> **Activity**
Search the records below for "fitted" and copy every line it turns up in.

☆ ☆ ☆ ☆ ☆

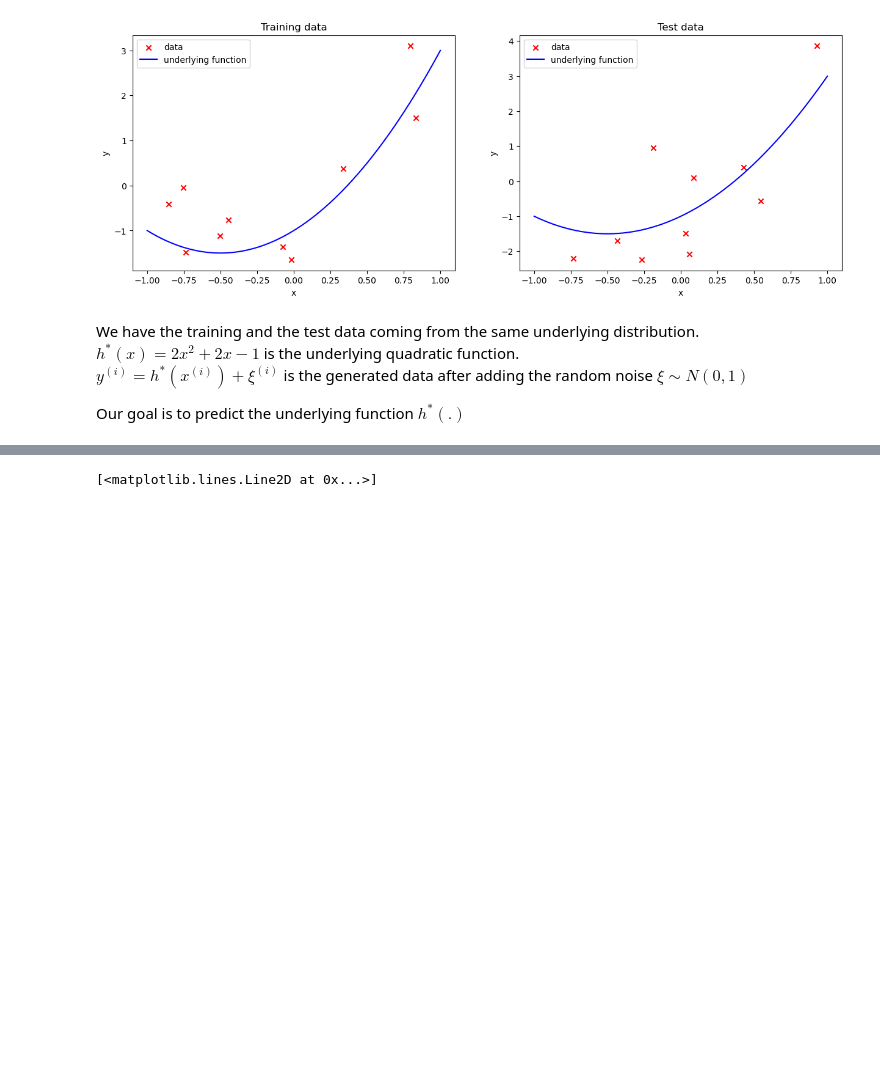
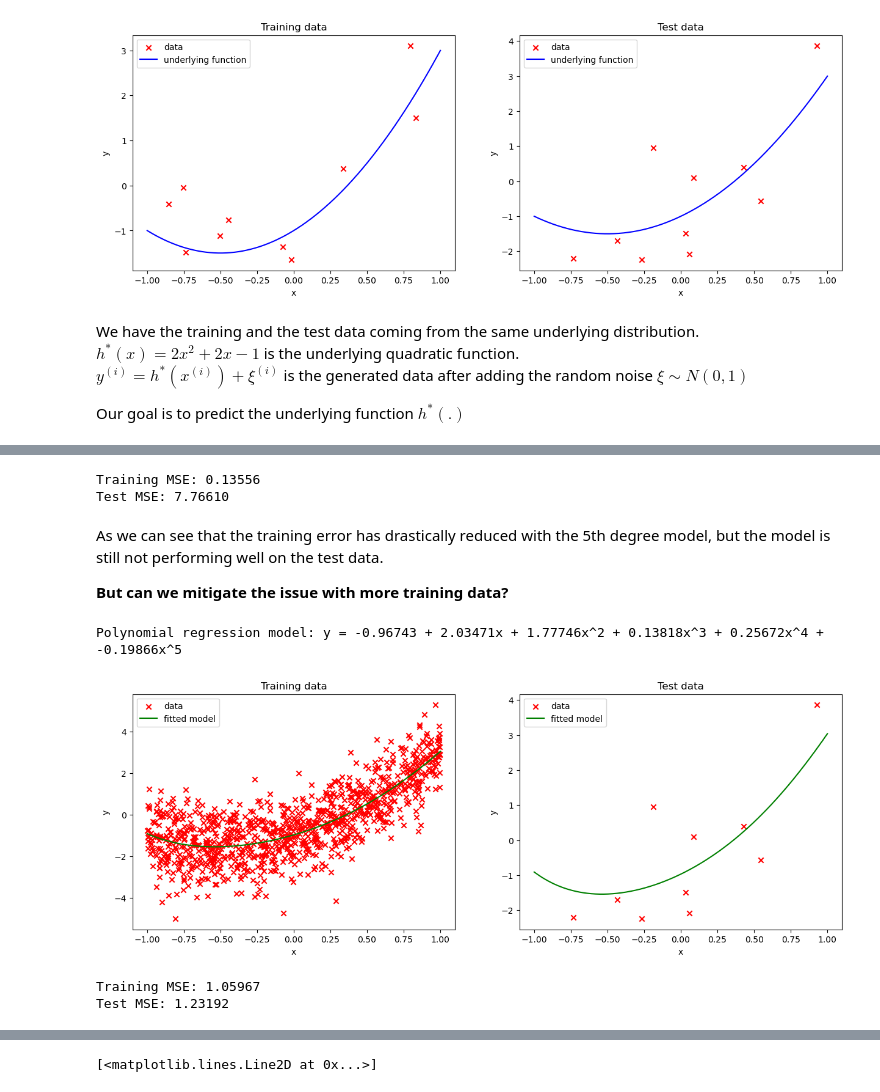
Before and after one commit to AshishSinha5/course_notes, a Jupyter notebook: cs229/chapter_8.ipynb, the cells around one changed output, grey strips where cells are left out. Drawn from its saved outputs; the diff is of its cells as text; code cells hidden in the pictures; blank space fills up the shorter version.

```diff
--- a/cs229/chapter_8.ipynb
+++ b/cs229/chapter_8.ipynb
@@ -82,0 +167,66 @@ Our goal is to predict the underlying function $h^{*}(.)$
+# %%
+# claculate the mean squared error for the training and test data
+from sklearn.metrics import mean_squared_error
+
+train_mse = mean_squared_error(train_y, model.predict(poly.transform(train_x)))
+test_mse = mean_squared_error(test_y, model.predict(poly.transform(test_x)))
+
+print('Training MSE: {:.5f}'.format(train_mse))
+print('Test MSE: {:.5f}'.format(test_mse))
+# %% [output]
+Training MSE: 0.13556
+Test MSE: 7.76610
+# %% [markdown]
+As we can see that the training error has drastically reduced with the 5th degree model, but the model is still not performing well on the test data.
+
+**But can we mitigate the issue with more training data?**
+# %%
+# fit a polynomial regression model
+from sklearn.preprocessing import PolynomialFeatures
+
+poly = PolynomialFeatures(degree = 5)
+NUM_SAMPLES_TRAIN = 1000
+
+train_x_bigger_sample, train_y_bigger_sample = generate_data(NUM_SAMPLES_TRAIN)
+
+train_x_poly = poly.fit_transform(train_x_bigger_sample)
+
+model = LinearRegression()
+model.fit(train_x_poly, train_y_bigger_sample)
+
+print('Polynomial regression model: y = {:.5f} + {:.5f}x + {:.5f}x^2 + {:.5f}x^3 + {:.5f}x^4 + {:.5f}x^5'.format(model.intercept_[0], model.coef_[0][1], model.coef_[0][2], model.coef_[0][3], model.coef_[0][4], model.coef_[0][5]))
+
+# plot the fitted model
+fig, ax = plt.subplots(1, 2, figsize = (15, 5))
+ax[0].scatter(train_x_bigger_sample, train_y_bigger_sample, marker = 'x', color = 'r', label = 'data')
+ax[0].plot(np.linspace(MIN_X, MAX_X, 1000), model.predict(poly.transform(np.linspace(MIN_X, MAX_X, 1000).reshape(-1, 1))), color = 'g', label = 'fitted model')
+
+ax[0].set_title('Training data')
+ax[0].set_xlabel('x')
+ax[0].set_ylabel('y')
+ax[0].legend()
+
+ax[1].scatter(test_x, test_y, marker = 'x', color = 'r', label = 'data')
+ax[1].plot(np.linspace(MIN_X, MAX_X, 1000), model.predict(poly.transform(np.linspace(MIN_X, MAX_X, 1000).reshape(-1, 1))), color = 'g', label = 'fitted model')
+
+ax[1].set_title('Test data')
+ax[1].set_xlabel('x')
+ax[1].set_ylabel('y')
+ax[1].legend()
+
+plt.show()
+# %% [output]
+Polynomial regression model: y = -0.96743 + 2.03471x + 1.77746x^2 + 0.13818x^3 + 0.25672x^4 + -0.19866x^5
+[figure, added]
+# %%
+# claculate the mean squared error for the training and test data
+from sklearn.metrics import mean_squared_error
+
+train_mse = mean_squared_error(train_y_bigger_sample, model.predict(poly.transform(train_x_bigger_sample)))
+test_mse = mean_squared_error(test_y, model.predict(poly.transform(test_x)))
+
+print('Training MSE: {:.5f}'.format(train_mse))
+print('Test MSE: {:.5f}'.format(test_mse))
+# %% [output]
+Training MSE: 1.05967
+Test MSE: 1.23192
```
Also changed, not shown: parts of 9 cells of this notebook.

☆ ☆ ☆ ☆ ☆

> **Response**
+# plot the fitted model
+ax[0].plot(np.linspace(MIN_X, MAX_X, 1000), model.predict(poly.transform(np.linspace(MIN_X, MAX_X, 1000).reshape(-1, 1))), color = 'g', label = 'fitted model')
+ax[1].plot(np.linspace(MIN_X, MAX_X, 1000), model.predict(poly.transform(np.linspace(MIN_X, MAX_X, 1000).reshape(-1, 1))), color = 'g', label = 'fitted model')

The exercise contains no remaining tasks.